should remand because the Reifer factors are
equivocal as to whether the Court should exercise its
jurisdiction. (Id. at 6.) Defendant argues that the
Court should exercise its jurisdiction over the instant
litigation because there is no pending parallel state
proceeding and there is no unsettled area of law at issue.
(Doc. No. 10 at 10.)
Applicable Legal Standard
Declaratory Judgment Act provides in part that “[i]n a
case of actual controversy within its jurisdiction . . . any
court of the United States, upon the filing of an appropriate
pleading, may declare the rights and other legal relations of
any interested party seeking such declaration[.]”
See 28 U.S.C. § 2201(a). The Act “does
not itself create an independent basis for federal
jurisdiction but instead provides a remedy for controversies
otherwise properly within the [C]ourt's subject matter
jurisdiction.” Auto-Owners Ins. Co. v. Stevens &
Ricci Inc., 835 F.3d 388, 294 (3d Cir. 2016) (citing
Skelly Oil Co. v. Phillips Petroleum Co., 339 U.S.
667, 671-72 (1950)).
seeking only declaratory relief are discretionary and thus
are not “subject to the ‘normal principle that
federal courts should adjudicate claims within their
jurisdiction.'” See Reifer, 751 F.3d at
139 (quoting Wilton v. Seven Falls Co., 515 U.S.
277, 288 (1995)). Courts may thus “abstain from
entertaining” actions asserted only for declaratory
relief. See Allied World Specialty Ins. Co. v. Indep.
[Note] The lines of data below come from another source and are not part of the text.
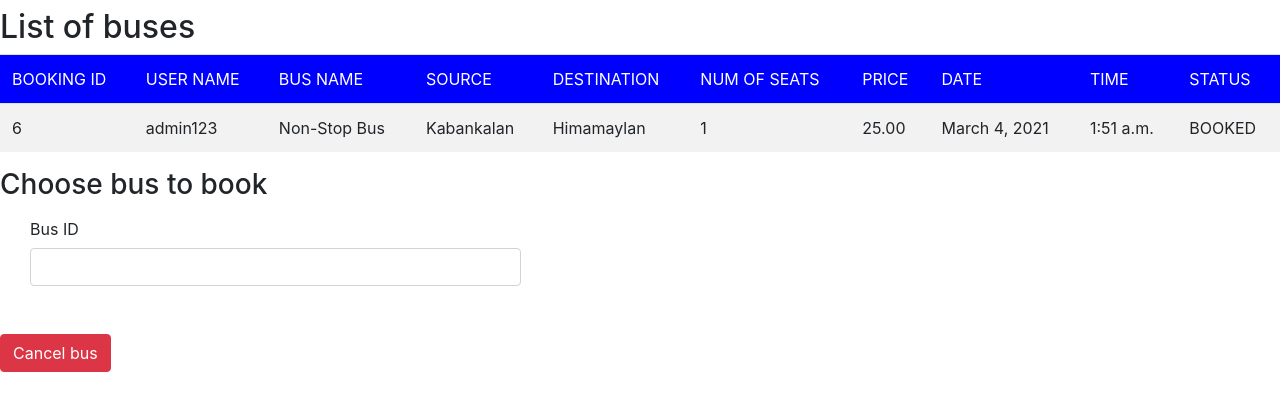
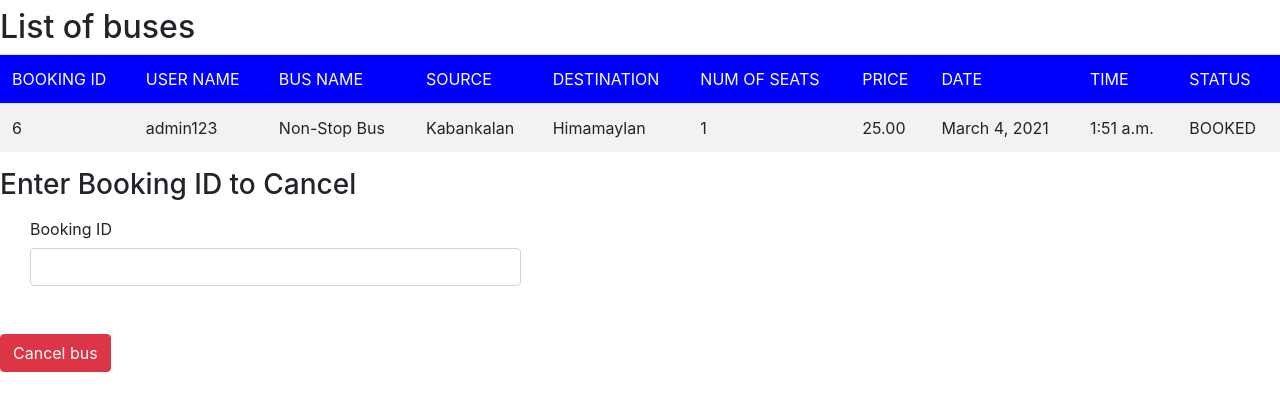
Before and after one commit to abin6688/bus, a Django app: page /seebookings in a window 1280 px wide. Shown: the part 56-467 px from the top of the page. Run offline with Django 3.2, Linux system fonts and the light colour scheme; a user stored in the database is signed in; data comes from the database, SQL or seed files in the repository; some libraries are stand-ins or nearby versions.

Commit message:
first commit

```diff
--- a/myapp/templates/myapp/booklist.html
+++ b/myapp/templates/myapp/booklist.html
@@ -36,10 +36,10 @@
     {% endfor %}
 </table>
 <form action="{% url 'cancellings' %}" method="post">
-    <h3>Choose bus to book</h3>
+    <h3>Enter Booking ID to Cancel</h3>
     {% csrf_token %}
     <div class="col-auto">
-        <label for="example-email-input" class="col-2 col-form-label">Bus ID</label>
+        <label for="example-email-input" class="col-2 col-form-label">Booking ID</label>
         <div class="col-5">
             <input name='bus_id' class="form-control" type="number" id="example-email-input">
         </div>
--- a/myapp/views.py
+++ b/myapp/views.py
@@ -86,7 +86,7 @@ def cancellings(request):
             rem_r = bus.rem + book.nos
             Bus.objects.filter(id=book.busid).update(rem=rem_r)
             #nos_r = book.nos - seats_r
-            Book.objects.filter(id=id_r).update(status='CANCELLED')
+            Book.objects.filter(id=id_r).update(status='C')
             Book.objects.filter(id=id_r).update(nos=0)
             return redirect(seebookings)
         except Book.DoesNotExist:
```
Blue Cross, No. 17-1463, 2017 WL 4922177, at *2 (E.D.
Pa. Oct. 31, 2017) (citing Kelly, 868 F.3d at 281).
While the discretion courts exercise in actions seeking only
declaratory relief is “substantial, ” it is
nonetheless “bounded and reviewable.”
SeeKelly, 868 F.3d at 282 (citing
Reifer, 751 F.3d at ...